▶ Action item
Search the records below for "meta"; copy each line that has it.

★ ★ ★ ★ ★ ★ ★

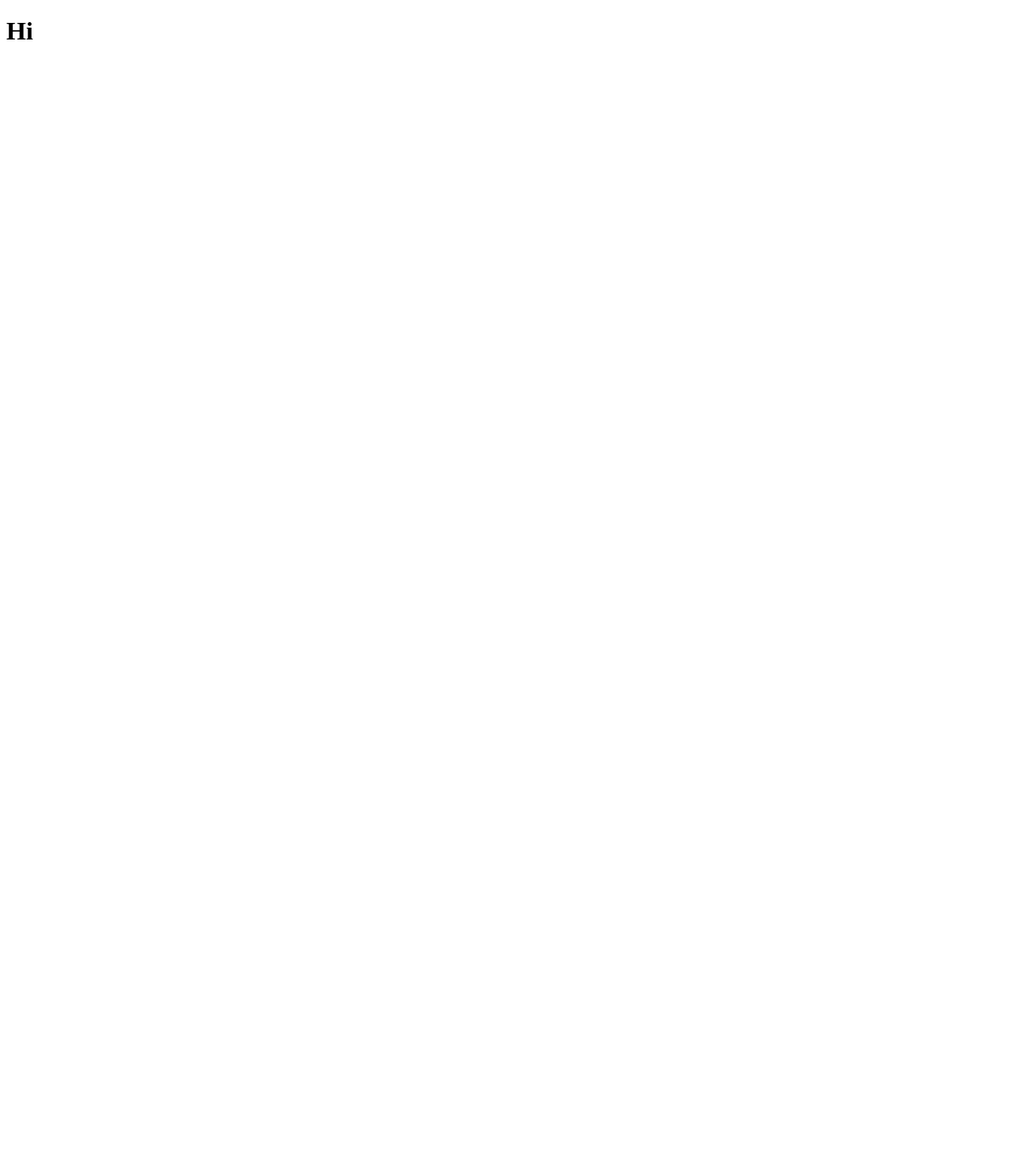
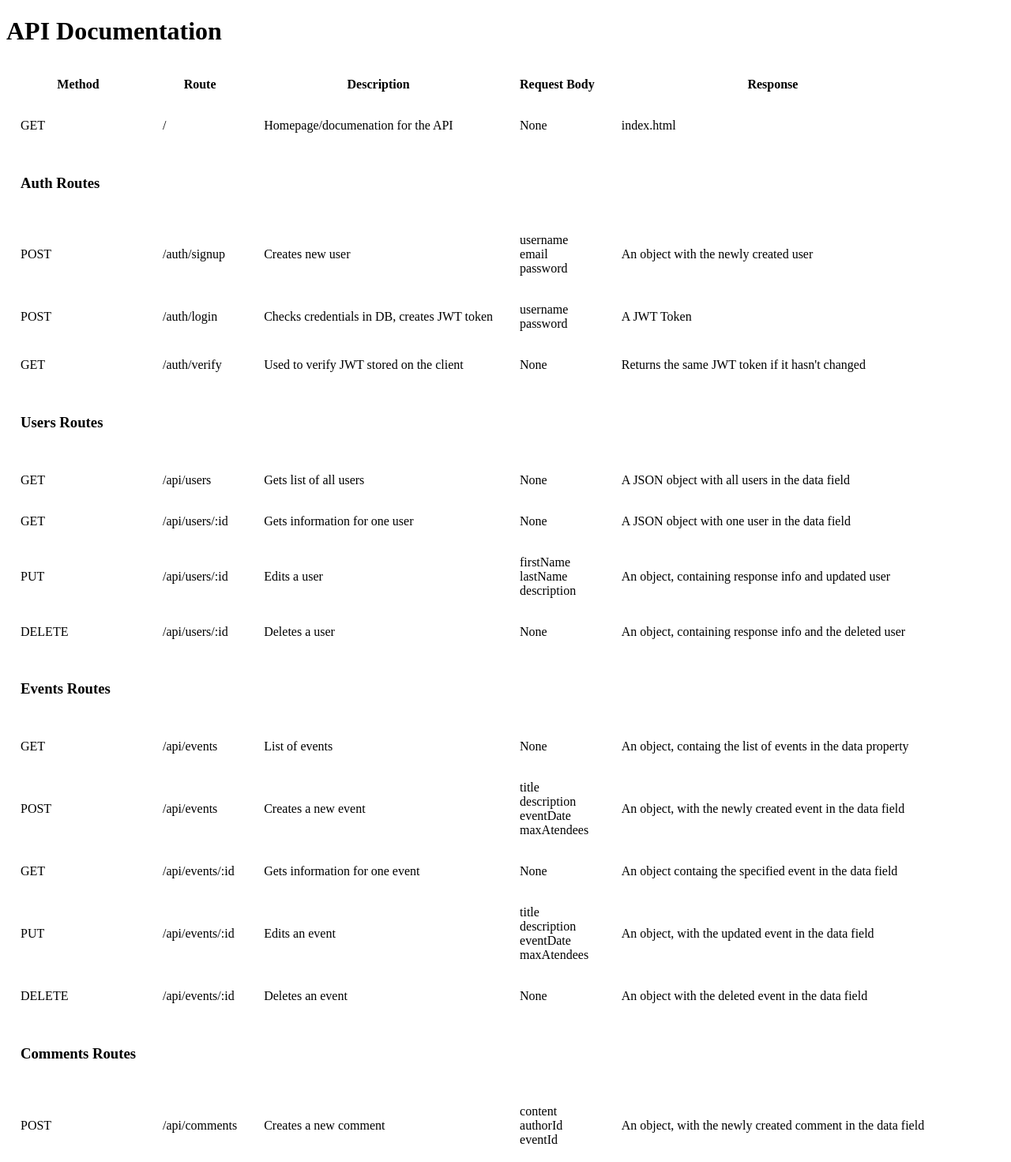
Before and after one commit to AdDanNiTom/7Days-back, a website: page public/index.html in a window 1280 px wide. Shown: the whole page at 79% size. Before the commit the page ends 800 px from the top, so only its background shows below. Drawn offline with Linux system fonts and the light colour scheme.

Commit message:
ugly ass table for API documentation but hey, it's something

```diff
--- a/public/index.html
+++ b/public/index.html
@@ -5,8 +5,133 @@
     <meta http-equiv="X-UA-Compatible" content="IE=edge" />
     <meta name="viewport" content="width=device-width, initial-scale=1.0" />
     <title>seven-api documentation</title>
+    <link rel="stylesheet" href="style.css" />
   </head>
   <body>
-    <h1>Hi</h1>
+    <h1>API Documentation</h1>
+
+    <table class="main-table">
+      <thead>
+        <tr>
+          <th>Method</th>
+          <th>Route</th>
+          <th>Description</th>
+          <th>Request Body</th>
+          <th>Response</th>
+        </tr>
+      </thead>
+      <tbody>
+        <tr>
+          <td>GET</td>
+          <td>/</td>
+          <td>Homepage/documenation for the API</td>
+          <td>None</td>
+          <td>index.html</td>
+        </tr>
+        <tr>
+          <td><h3>Auth Routes</h3></td>
+        </tr>
+        <tr>
+          <td>POST</td>
+          <td>/auth/signup</td>
+          <td>Creates new user</td>
+          <td>username<br />email<br />password</td>
+          <td>An object with the newly created user</td>
+        </tr>
+        <tr>
+          <td>POST</td>
+          <td>/auth/login</td>
+          <td>Checks credentials in DB, creates JWT token</td>
+          <td>username<br />password</td>
+          <td>A JWT Token</td>
+        </tr>
+        <tr>
+          <td>GET</td>
+          <td>/auth/verify</td>
+          <td>Used to verify JWT stored on the client</td>
+          <td>None</td>
+          <td>Returns the same JWT token if it hasn't changed</td>
+        </tr>
+        <tr>
+          <td><h3>Users Routes</h3></td>
+        </tr>
+        <tr>
+          <td>GET</td>
+          <td>/api/users</td>
+          <td>Gets list of all users</td>
+          <td>None</td>
+          <td>A JSON object with all users in the data field</td>
+        </tr>
+        <tr>
+          <td>GET</td>
+          <td>/api/users/:id</td>
+          <td>Gets information for one user</td>
+          <td>None</td>
+          <td>A JSON object with one user in the data field</td>
+        </tr>
+        <tr>
+          <td>PUT</td>
+          <td>/api/users/:id</td>
+          <td>Edits a user</td>
+          <td>firstName<br />lastName<br />description</td>
+          <td>An object, containing response info and updated user</td>
+        </tr>
+        <tr>
+          <td>DELETE</td>
+          <td>/api/users/:id</td>
+          <td>Deletes a user</td>
+          <td>None</td>
+          <td>An object, containing response info and the deleted user</td>
+        </tr>
+        <tr>
+          <td><h3>Events Routes</h3></td>
+        </tr>
+        <tr>
+          <td>GET</td>
+          <td>/api/events</td>
+          <td>List of events</td>
+          <td>None</td>
+          <td>An object, containg the list of events in the data property</td>
+        </tr>
+        <tr>
+          <td>POST</td>
+          <td>/api/events</td>
+          <td>Creates a new event</td>
+          <td>title<br />description<br />eventDate<br />maxAtendees</td>
+          <td>An object, with the newly created event in the data field</td>
+        </tr>
+        <tr>
+          <td>GET</td>
+          <td>/api/events/:id</td>
+          <td>Gets information for one event</td>
+          <td>None</td>
+          <td>An object containg the specified event in the data field</td>
+        </tr>
+        <tr>
+          <td>PUT</td>
+          <td>/api/events/:id</td>
+          <td>Edits an event</td>
+          <td>title<br />description<br />eventDate<br />maxAtendees</td>
+          <td>An object, with the updated event in the data field</td>
+        </tr>
+        <tr>
+          <td>DELETE</td>
+          <td>/api/events/:id</td>
+          <td>Deletes an event</td>
+          <td>None</td>
+          <td>An object with the deleted event in the data field</td>
+        </tr>
+        <tr>
+          <td><h3>Comments Routes</h3></td>
+        </tr>
+        <tr>
+          <td>POST</td>
+          <td>/api/comments</td>
+          <td>Creates a new comment</td>
+          <td>content<br />authorId<br />eventId</td>
+          <td>An object, with the newly created comment in the data field</td>
+        </tr>
+      </tbody>
+    </table>
   </body>
 </html>
--- /dev/null
+++ b/public/style.css
@@ -0,0 +1,4 @@
+th,
+td {
+  padding: 1em;
+}
```
Also changed, not shown: README.md.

★ ★ ★ ★ ★ ★ ★

▶ Solution
     <meta http-equiv="X-UA-Compatible" content="IE=edge" />
     <meta name="viewport" content="width=device-width, initial-scale=1.0" />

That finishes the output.